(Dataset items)
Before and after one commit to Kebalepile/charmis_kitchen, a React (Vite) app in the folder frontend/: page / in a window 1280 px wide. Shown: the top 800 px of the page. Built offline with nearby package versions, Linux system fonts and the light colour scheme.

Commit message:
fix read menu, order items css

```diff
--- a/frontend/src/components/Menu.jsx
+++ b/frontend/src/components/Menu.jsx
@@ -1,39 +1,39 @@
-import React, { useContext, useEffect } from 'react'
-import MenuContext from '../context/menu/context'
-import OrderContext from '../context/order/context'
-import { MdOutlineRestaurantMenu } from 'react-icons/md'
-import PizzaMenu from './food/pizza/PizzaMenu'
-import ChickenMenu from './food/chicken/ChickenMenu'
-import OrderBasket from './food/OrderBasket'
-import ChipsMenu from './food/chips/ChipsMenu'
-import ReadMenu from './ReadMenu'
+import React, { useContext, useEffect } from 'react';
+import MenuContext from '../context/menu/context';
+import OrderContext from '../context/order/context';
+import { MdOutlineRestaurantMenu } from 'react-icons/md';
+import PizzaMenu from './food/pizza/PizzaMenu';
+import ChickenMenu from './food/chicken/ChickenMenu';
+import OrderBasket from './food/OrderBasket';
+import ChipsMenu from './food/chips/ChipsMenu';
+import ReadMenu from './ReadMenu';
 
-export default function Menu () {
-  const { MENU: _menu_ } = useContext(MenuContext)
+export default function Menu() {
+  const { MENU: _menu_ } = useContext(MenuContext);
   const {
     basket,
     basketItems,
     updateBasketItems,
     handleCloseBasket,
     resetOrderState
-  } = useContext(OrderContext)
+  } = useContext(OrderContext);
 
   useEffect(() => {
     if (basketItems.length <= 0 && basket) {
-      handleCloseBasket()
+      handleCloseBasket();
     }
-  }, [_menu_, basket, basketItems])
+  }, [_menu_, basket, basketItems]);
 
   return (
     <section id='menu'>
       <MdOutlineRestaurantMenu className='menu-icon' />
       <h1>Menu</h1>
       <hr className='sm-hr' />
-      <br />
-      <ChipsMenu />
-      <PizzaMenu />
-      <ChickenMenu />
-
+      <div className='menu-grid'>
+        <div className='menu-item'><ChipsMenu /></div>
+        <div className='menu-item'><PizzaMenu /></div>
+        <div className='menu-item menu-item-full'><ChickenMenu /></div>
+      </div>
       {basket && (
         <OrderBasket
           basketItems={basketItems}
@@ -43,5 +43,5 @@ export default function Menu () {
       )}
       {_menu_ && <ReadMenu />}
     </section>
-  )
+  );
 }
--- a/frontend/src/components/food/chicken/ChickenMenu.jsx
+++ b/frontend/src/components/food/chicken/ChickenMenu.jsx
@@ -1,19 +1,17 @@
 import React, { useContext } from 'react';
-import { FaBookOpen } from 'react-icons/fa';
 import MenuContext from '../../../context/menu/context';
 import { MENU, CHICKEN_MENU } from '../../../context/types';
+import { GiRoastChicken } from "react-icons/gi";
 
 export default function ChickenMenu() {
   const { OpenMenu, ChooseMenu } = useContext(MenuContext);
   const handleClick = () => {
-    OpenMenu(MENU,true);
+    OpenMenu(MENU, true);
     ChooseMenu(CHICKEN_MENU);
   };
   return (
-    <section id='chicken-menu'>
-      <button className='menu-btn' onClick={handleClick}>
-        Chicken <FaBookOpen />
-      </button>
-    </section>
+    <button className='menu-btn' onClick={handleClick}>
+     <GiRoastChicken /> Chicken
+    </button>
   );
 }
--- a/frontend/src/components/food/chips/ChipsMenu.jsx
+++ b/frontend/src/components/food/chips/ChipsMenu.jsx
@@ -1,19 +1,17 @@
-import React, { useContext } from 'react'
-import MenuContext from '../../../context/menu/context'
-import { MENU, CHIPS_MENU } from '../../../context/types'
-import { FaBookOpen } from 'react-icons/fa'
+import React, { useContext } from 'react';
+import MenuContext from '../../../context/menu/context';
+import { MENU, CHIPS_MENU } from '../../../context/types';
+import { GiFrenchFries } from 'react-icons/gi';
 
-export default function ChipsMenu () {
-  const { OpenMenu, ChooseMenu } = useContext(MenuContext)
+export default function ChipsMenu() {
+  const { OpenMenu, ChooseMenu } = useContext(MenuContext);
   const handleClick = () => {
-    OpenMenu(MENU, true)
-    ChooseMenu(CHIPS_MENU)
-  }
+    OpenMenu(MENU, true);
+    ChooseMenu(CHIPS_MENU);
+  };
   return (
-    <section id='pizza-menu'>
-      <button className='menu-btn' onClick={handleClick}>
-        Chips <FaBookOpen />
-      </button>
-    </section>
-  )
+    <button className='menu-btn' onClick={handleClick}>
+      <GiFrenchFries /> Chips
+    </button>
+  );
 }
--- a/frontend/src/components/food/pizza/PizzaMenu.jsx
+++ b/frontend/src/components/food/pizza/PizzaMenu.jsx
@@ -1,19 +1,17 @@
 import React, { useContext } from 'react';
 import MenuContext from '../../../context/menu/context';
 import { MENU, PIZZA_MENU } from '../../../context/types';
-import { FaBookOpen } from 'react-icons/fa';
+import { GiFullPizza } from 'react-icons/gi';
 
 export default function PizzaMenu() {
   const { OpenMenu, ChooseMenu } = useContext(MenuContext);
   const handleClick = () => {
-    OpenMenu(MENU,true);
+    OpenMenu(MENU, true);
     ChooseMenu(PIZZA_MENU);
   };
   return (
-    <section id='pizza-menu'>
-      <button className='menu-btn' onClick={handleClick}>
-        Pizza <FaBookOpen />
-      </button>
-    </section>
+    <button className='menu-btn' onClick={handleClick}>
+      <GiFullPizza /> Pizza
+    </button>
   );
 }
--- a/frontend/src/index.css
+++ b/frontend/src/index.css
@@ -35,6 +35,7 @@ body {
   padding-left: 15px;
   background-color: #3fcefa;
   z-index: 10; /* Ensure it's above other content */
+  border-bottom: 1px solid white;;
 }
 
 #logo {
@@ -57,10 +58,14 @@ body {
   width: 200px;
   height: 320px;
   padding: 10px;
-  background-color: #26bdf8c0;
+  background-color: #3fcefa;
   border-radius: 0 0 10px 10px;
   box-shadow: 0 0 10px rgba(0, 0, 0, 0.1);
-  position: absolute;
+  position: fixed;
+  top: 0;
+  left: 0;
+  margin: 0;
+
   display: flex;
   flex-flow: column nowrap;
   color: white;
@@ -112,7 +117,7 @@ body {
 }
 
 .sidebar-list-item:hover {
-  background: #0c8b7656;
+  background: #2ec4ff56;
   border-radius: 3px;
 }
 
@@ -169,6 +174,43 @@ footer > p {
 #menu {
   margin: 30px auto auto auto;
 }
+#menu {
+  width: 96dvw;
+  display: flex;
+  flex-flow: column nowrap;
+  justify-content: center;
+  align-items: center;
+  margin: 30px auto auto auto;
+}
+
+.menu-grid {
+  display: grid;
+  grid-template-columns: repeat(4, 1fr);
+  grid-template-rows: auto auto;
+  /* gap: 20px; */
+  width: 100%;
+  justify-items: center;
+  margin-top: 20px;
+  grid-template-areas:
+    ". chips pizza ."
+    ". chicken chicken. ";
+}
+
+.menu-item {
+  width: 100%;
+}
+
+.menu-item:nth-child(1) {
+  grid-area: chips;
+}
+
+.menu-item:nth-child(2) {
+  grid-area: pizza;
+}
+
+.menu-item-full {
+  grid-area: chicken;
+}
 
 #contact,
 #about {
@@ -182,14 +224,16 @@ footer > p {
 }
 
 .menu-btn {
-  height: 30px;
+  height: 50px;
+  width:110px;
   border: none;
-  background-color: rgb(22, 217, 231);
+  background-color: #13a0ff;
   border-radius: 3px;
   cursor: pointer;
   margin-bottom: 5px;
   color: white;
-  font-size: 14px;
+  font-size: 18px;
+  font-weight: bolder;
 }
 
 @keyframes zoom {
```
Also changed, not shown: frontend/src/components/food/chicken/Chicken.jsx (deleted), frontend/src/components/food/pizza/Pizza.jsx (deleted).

Problem details - Each line of the data that has the string "center" counts once; give the total and nothing else.

Written answer - 3